“You can go out and buy this for your farm by buying cows,” she remarked dryly.
Pre-screening before bringing new animals into your herd is advised and should be protocol on your farm. The cattle you skip the testing on will be the ones who bring it in. The larger the herd, the more likely you are to have it.
A quick and easy, cost effective, SD blood test is now available through the Cornell University College of Veterinary Medicine’s Animal Health Diagnostic Center. Bulk tank samples – or milk samples taken directly from cattle – can also be used for detection of carriers and to determine if a herd has been exposed.
Although Thompson reports that New York farmers are not utilizing these tests as they should be, Canadian farmers are increasingly requesting them.
Farmers are advised to be proactive about screening for this disease and keeping it off of their farms to avoid the financial drain and stress it creates. Thompson pointed out that there is a huge impact to farmers’ livelihoods due to SD.
Weather impacts the occurrence of the disease and autumn is a time when the disease seems most prevalent. Wet conditions and environments promote growth of the bacteria, which has been discovered thriving in ponds and pastures.
Additionally, show animals are at risk and can bring SD home with them. They should be isolated when returning home from showgrounds.
As Benjamin Franklin said, “An ounce of prevention is worth a pound of cure.”
David R. Balbian, Area Dairy Management Specialist, Cornell Cooperative Extension, Central New York Dairy, Livestock and Field Crops Team, coordinator of this event, commented on the disease.
“What struck me about Salmonella Dublin is its resistance to antibiotics and the huge economic losses that occur if you get it in your herd,” Balbian said, stating that one example from Europe showed losses of up to $218 per stall per year for the first 10 years affected.
“That’s a $21,800 loss per year per 100 cows,” noted Balbian. “That is why it’s important to prevent it from getting into your herd.
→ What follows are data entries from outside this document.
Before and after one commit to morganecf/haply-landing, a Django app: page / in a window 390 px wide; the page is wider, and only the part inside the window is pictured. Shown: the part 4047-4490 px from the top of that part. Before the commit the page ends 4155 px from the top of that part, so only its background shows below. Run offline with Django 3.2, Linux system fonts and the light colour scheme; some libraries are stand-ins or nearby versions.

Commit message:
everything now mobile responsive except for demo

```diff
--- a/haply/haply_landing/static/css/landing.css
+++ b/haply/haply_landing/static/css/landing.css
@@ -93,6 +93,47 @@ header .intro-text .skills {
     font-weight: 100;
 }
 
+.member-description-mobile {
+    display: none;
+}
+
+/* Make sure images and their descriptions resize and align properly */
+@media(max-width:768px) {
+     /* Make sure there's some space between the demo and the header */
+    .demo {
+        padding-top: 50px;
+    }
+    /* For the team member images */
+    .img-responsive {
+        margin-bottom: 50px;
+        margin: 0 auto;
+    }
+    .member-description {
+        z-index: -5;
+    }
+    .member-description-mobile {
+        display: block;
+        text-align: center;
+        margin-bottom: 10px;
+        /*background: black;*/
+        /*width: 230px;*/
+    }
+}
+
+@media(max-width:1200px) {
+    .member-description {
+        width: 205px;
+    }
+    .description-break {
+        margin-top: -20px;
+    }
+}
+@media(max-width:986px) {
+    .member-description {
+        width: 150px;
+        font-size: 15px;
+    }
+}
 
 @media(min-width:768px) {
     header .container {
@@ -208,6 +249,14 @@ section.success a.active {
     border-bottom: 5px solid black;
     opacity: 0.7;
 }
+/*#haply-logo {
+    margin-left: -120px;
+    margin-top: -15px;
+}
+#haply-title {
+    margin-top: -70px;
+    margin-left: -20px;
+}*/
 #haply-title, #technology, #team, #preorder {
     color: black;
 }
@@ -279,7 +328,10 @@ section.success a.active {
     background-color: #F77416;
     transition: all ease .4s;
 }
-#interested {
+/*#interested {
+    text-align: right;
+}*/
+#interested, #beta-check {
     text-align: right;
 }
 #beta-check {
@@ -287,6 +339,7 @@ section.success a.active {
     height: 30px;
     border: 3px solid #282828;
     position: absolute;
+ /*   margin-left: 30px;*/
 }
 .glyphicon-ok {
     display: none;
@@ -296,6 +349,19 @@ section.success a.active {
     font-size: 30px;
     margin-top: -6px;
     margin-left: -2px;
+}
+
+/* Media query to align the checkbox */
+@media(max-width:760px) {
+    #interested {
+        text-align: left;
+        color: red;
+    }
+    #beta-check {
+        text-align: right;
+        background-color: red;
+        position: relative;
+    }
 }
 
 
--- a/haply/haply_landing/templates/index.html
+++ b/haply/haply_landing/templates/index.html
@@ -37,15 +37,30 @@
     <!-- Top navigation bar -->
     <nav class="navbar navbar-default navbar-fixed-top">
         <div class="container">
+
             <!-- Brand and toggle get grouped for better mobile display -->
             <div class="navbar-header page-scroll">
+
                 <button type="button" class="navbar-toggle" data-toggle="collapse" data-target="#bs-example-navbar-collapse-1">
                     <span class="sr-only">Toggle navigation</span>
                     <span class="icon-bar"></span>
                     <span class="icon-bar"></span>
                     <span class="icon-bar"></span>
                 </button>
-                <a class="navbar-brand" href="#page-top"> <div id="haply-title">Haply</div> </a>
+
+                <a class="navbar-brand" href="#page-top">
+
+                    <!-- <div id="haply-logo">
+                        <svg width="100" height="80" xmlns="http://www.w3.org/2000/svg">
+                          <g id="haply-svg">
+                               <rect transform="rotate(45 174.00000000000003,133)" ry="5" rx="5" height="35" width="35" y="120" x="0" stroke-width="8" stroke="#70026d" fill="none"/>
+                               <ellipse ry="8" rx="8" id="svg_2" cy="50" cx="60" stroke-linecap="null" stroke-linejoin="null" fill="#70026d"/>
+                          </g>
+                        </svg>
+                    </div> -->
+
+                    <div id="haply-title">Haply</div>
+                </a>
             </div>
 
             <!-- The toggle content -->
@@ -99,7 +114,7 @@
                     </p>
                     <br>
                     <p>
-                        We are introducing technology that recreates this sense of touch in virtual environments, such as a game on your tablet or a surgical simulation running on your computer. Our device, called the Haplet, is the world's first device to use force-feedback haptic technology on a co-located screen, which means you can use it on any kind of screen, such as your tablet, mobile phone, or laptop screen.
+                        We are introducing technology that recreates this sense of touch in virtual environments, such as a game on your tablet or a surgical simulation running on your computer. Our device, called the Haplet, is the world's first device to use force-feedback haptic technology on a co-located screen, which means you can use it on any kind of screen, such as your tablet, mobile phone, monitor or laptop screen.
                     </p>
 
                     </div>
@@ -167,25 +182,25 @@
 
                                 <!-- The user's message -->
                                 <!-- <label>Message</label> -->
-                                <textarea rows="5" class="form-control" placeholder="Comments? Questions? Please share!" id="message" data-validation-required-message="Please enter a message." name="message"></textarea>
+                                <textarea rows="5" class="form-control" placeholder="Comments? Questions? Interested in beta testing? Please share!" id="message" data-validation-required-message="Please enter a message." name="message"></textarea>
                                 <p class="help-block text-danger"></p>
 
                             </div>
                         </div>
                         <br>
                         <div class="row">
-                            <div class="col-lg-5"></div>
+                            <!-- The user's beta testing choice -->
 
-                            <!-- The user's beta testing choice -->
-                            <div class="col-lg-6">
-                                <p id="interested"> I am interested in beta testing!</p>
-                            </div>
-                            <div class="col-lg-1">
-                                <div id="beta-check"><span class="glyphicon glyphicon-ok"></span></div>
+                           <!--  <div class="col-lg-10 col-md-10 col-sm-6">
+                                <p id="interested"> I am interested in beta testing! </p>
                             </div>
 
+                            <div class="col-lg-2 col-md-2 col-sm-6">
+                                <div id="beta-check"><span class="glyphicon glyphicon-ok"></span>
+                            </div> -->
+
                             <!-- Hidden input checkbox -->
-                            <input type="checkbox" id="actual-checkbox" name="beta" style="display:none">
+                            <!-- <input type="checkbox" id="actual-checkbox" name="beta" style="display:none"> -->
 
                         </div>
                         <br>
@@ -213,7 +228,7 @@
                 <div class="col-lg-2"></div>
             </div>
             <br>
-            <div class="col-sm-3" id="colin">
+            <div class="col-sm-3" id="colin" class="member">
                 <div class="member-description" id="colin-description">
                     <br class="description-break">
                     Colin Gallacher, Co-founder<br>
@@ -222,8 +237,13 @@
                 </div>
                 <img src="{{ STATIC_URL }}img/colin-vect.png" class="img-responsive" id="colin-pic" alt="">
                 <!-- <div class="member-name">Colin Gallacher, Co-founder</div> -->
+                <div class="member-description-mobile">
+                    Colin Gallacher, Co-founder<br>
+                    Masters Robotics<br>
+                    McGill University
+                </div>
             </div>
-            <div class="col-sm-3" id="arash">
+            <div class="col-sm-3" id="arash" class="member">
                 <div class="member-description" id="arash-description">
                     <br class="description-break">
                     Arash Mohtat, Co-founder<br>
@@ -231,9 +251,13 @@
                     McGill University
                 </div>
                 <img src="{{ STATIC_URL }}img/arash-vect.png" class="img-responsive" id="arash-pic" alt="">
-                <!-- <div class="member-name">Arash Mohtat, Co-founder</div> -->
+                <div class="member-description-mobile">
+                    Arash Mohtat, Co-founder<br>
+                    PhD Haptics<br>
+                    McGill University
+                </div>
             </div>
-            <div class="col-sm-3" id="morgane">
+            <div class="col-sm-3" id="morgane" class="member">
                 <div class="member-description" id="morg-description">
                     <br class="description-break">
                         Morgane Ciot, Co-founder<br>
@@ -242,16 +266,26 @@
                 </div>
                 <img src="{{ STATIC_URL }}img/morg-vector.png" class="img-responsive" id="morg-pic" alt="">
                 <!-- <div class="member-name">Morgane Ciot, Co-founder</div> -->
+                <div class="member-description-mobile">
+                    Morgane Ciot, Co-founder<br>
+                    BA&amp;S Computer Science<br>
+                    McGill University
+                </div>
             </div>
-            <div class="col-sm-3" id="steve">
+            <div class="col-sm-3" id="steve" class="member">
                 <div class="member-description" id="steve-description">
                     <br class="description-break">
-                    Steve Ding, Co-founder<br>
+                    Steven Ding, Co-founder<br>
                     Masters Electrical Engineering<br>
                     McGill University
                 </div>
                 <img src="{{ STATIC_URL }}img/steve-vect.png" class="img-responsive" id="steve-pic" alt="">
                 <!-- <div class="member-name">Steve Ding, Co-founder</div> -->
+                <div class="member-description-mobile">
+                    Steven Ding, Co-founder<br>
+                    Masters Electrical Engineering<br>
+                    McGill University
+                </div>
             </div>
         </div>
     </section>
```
Prevention should be the number one goal.”
Balbian said a good start with detection would be to have four bulk tank screening tests over a five to 12 month period.
Contact the NYS Cattle Health Assurance Program (NYSCHAP) at 585.313.7541 for more information and concerns about prevention and management of Salmonella Dublin.